**Problem to solve:**
For this exercise, report every line of the material that includes "toggler".

**Source records:**
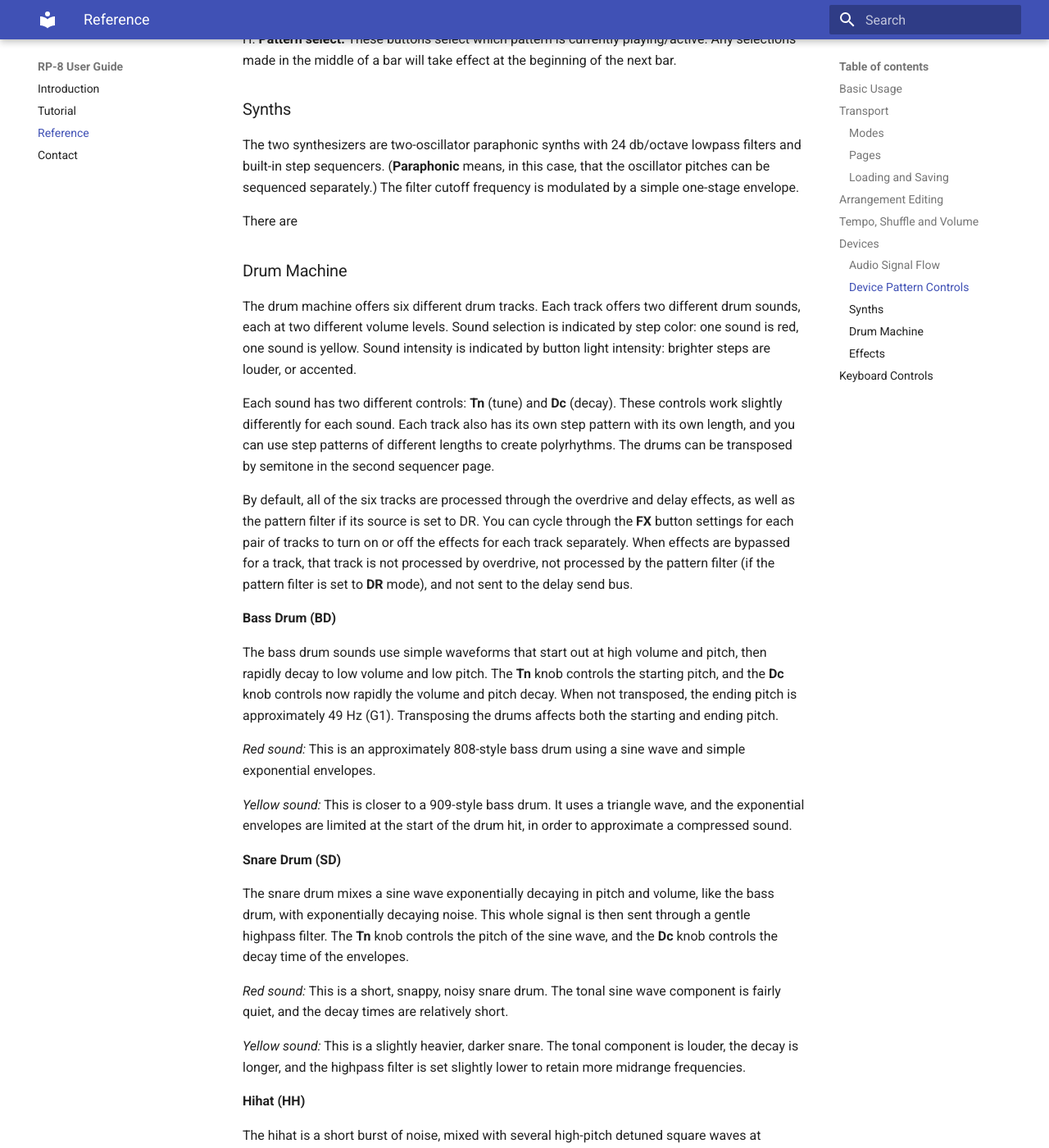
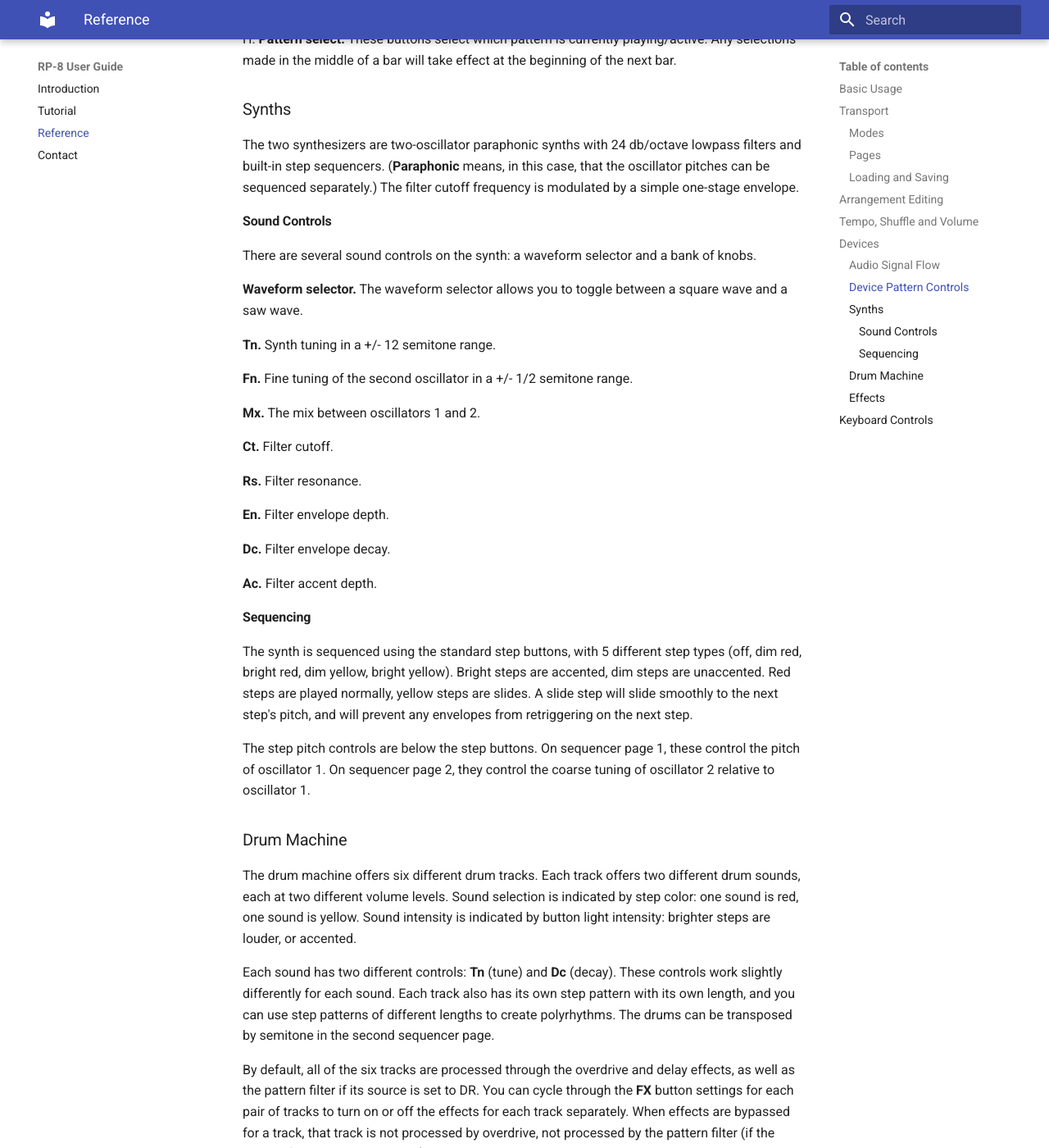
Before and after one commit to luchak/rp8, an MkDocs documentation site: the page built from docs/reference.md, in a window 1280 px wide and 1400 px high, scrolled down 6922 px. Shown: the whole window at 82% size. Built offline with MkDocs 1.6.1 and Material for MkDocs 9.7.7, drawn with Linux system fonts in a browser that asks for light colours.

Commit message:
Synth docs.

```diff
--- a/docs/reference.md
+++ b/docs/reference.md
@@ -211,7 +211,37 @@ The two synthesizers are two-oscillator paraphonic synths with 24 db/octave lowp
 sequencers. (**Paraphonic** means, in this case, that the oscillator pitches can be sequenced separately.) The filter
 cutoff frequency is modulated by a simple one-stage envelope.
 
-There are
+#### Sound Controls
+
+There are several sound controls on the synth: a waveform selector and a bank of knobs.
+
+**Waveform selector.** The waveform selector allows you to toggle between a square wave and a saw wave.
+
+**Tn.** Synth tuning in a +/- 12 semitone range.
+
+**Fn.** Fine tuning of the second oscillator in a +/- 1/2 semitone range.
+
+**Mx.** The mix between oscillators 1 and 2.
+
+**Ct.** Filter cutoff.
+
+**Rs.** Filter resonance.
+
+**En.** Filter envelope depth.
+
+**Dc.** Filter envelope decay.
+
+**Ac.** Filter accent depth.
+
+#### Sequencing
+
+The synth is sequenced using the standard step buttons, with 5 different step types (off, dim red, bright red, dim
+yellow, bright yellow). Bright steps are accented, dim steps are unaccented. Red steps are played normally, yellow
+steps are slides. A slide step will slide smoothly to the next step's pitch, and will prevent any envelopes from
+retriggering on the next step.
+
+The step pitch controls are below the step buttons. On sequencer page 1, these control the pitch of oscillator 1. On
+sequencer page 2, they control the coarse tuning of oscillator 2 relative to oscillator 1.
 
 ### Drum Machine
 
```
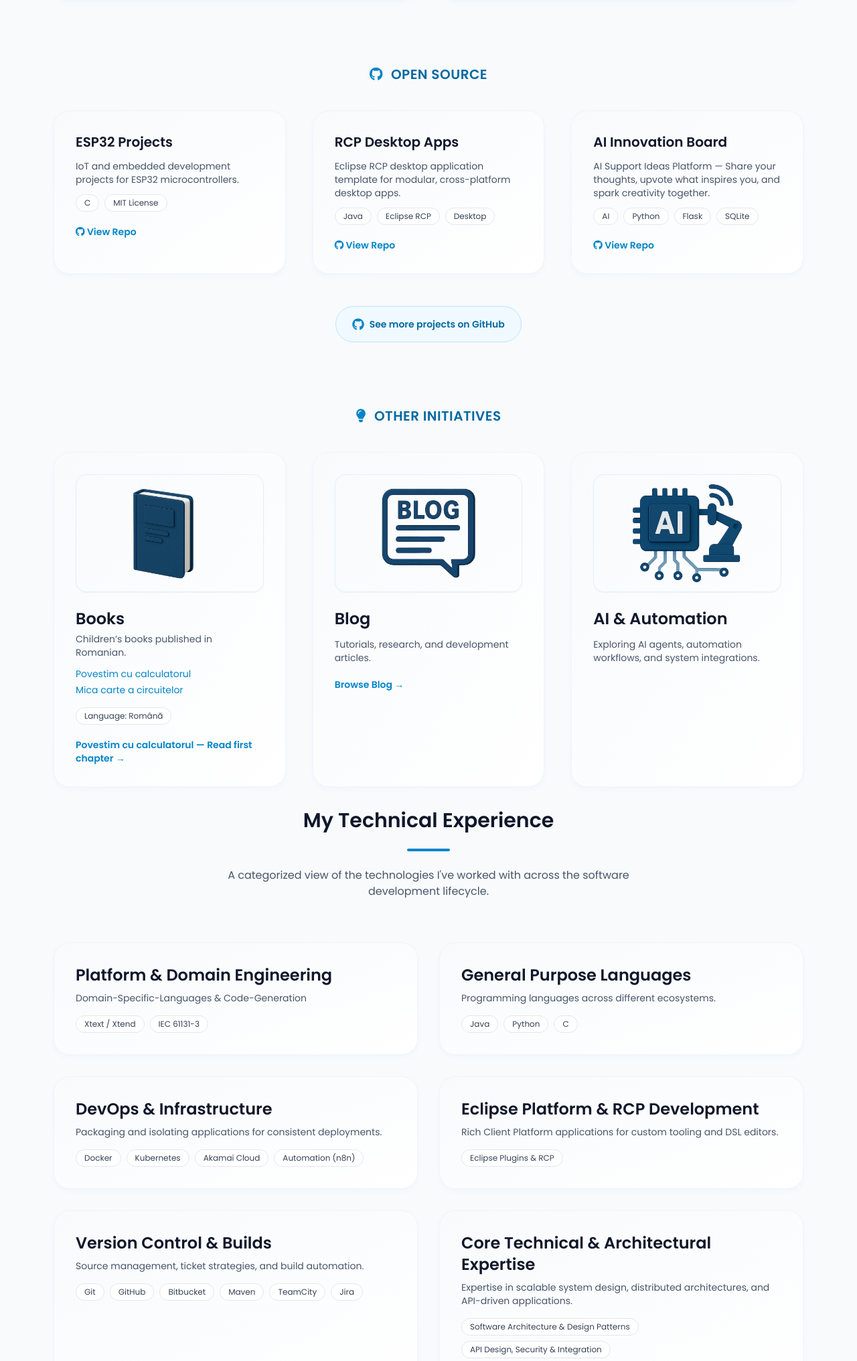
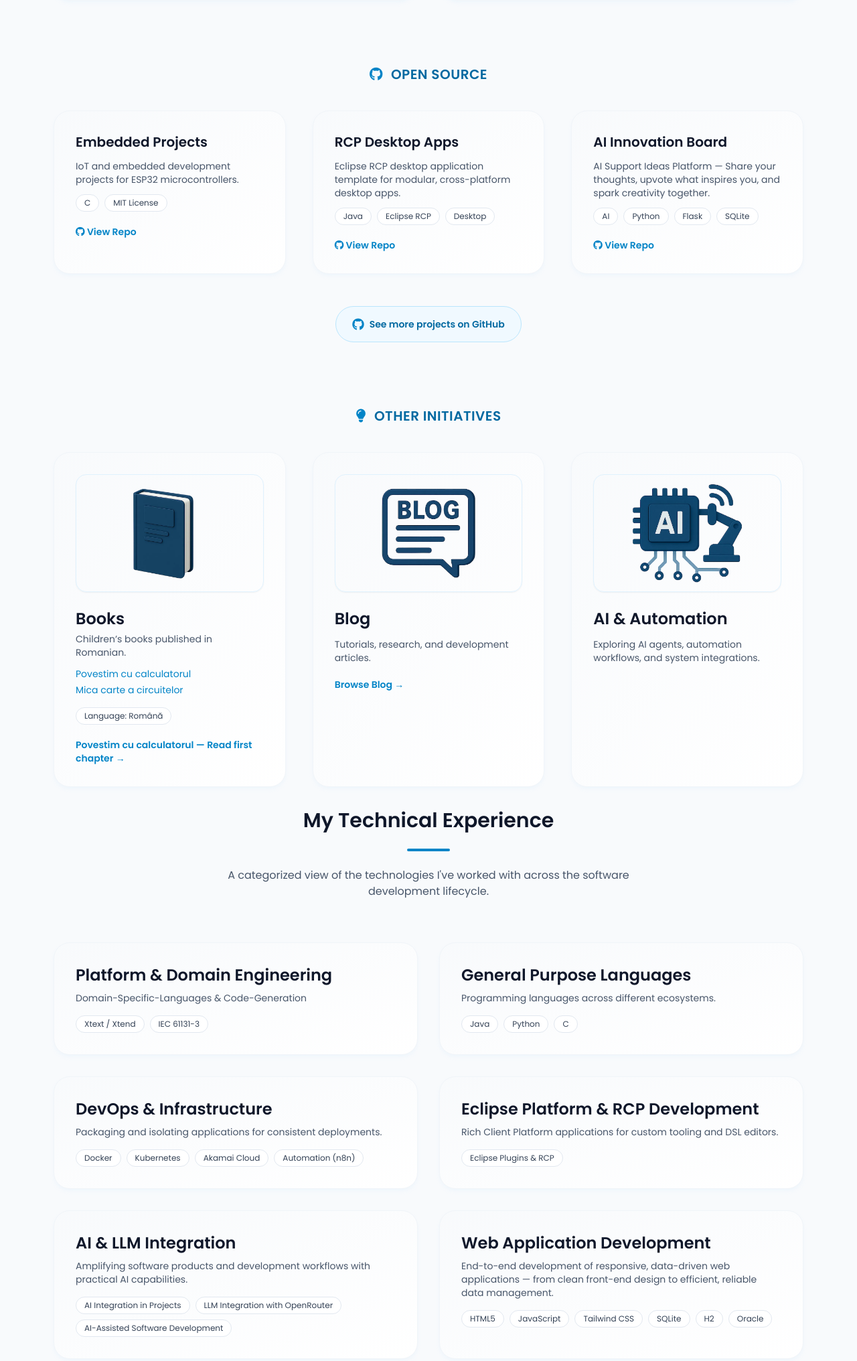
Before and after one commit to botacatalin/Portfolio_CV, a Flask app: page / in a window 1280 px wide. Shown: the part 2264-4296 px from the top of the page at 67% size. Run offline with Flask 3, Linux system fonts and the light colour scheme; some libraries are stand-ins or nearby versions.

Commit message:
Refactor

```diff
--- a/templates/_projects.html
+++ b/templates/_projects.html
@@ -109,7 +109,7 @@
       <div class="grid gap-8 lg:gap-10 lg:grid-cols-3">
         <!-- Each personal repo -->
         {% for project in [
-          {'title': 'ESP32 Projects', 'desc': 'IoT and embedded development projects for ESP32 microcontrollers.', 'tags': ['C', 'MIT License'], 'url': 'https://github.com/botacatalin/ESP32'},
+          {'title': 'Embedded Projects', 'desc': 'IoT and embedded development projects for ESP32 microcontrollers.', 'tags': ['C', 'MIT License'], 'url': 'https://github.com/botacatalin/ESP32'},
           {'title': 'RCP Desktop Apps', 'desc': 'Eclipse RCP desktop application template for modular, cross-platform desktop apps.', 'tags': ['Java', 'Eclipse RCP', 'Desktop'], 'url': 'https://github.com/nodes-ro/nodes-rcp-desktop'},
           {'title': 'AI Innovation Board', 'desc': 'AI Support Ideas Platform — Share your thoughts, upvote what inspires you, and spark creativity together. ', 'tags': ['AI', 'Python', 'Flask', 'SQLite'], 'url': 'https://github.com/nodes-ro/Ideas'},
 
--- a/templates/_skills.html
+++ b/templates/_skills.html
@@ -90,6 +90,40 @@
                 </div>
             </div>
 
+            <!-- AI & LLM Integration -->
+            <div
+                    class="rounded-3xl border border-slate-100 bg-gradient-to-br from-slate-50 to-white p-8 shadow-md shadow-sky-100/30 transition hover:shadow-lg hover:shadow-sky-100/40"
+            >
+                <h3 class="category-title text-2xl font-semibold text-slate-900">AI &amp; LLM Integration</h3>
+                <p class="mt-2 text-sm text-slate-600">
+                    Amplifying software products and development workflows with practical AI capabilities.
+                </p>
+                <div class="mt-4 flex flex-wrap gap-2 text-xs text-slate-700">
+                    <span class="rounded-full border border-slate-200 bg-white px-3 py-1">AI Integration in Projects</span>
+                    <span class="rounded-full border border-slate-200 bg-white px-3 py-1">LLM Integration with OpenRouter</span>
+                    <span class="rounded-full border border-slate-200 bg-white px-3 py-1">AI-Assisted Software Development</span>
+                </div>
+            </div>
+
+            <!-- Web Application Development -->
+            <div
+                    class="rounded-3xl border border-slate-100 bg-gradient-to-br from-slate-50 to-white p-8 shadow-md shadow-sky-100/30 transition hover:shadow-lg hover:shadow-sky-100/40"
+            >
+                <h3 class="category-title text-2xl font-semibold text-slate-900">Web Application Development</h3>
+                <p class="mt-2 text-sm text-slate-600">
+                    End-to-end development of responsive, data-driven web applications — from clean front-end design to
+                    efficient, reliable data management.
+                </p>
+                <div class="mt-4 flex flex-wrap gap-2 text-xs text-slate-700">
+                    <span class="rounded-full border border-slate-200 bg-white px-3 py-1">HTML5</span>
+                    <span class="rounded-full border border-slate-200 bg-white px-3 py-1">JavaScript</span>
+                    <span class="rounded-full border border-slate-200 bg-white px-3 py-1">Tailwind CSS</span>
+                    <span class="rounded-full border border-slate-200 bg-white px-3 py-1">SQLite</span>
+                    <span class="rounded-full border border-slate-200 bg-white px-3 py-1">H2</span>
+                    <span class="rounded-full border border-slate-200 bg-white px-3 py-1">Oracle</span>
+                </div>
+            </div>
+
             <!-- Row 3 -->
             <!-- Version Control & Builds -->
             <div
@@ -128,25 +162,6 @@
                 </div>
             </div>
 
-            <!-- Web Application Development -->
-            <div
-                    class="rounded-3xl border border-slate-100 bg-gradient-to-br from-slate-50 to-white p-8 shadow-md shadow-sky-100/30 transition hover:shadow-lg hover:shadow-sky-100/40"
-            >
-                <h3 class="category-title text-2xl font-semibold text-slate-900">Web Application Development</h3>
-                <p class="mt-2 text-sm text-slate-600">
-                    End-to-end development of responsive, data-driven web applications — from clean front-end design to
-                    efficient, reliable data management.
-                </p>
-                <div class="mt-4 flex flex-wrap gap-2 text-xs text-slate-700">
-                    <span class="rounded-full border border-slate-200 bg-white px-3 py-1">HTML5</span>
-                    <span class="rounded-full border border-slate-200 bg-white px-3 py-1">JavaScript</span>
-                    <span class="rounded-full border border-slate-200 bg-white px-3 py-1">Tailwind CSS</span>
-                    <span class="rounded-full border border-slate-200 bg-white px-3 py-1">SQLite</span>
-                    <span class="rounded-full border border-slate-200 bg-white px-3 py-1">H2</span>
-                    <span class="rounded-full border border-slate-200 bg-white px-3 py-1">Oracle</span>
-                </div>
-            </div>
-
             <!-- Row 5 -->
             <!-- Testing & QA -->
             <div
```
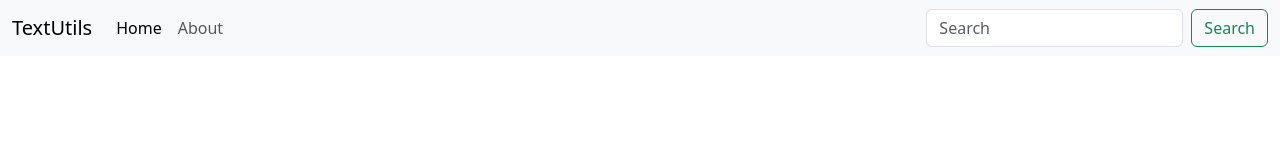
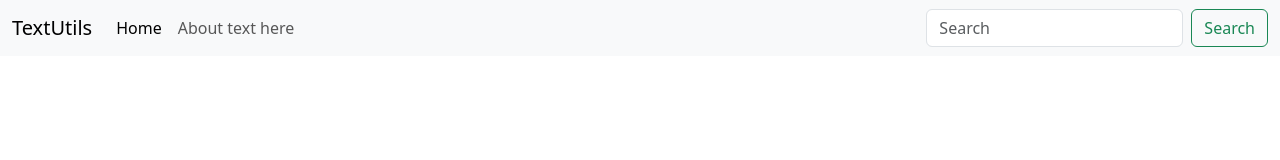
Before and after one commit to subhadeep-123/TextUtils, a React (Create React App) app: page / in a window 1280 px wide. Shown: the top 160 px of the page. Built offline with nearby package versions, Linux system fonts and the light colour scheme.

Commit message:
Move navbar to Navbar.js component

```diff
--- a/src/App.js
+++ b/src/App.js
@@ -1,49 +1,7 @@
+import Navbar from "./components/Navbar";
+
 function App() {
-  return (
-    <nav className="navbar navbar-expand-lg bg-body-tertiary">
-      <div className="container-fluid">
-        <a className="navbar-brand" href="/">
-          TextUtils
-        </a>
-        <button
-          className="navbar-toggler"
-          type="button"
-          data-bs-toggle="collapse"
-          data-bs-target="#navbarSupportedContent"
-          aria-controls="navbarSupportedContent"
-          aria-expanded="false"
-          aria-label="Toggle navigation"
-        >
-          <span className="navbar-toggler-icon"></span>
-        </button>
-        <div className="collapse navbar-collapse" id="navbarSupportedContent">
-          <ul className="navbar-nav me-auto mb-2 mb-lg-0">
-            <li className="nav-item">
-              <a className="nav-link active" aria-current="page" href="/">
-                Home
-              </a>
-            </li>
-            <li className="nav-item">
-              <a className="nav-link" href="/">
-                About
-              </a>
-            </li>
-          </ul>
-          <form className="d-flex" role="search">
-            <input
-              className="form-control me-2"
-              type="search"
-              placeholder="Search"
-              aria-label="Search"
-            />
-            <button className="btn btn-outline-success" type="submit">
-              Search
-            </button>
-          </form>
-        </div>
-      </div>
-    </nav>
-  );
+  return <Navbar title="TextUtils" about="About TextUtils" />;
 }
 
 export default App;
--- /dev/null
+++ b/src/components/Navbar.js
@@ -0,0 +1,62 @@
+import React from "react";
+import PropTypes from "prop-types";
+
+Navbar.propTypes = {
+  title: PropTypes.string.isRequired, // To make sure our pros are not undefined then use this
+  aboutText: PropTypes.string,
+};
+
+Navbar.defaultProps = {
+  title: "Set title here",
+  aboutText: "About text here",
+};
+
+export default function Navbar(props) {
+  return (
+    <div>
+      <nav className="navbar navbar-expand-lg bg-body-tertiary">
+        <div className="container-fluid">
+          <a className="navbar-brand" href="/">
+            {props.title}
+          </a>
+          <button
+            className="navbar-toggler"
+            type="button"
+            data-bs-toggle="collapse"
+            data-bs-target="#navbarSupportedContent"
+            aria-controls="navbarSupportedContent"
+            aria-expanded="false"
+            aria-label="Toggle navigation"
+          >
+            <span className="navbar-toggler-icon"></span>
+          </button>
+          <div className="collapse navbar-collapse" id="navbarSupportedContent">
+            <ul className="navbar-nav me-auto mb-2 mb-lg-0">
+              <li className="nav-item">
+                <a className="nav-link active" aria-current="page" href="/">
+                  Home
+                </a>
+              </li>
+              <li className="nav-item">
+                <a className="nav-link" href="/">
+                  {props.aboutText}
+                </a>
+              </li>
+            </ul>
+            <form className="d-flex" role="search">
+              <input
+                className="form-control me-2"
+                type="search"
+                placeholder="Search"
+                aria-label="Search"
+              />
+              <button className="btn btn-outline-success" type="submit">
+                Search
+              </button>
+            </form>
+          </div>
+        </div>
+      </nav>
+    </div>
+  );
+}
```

**The answer:**
-          className="navbar-toggler"
-          <span className="navbar-toggler-icon"></span>
+            className="navbar-toggler"
+            <span className="navbar-toggler-icon"></span>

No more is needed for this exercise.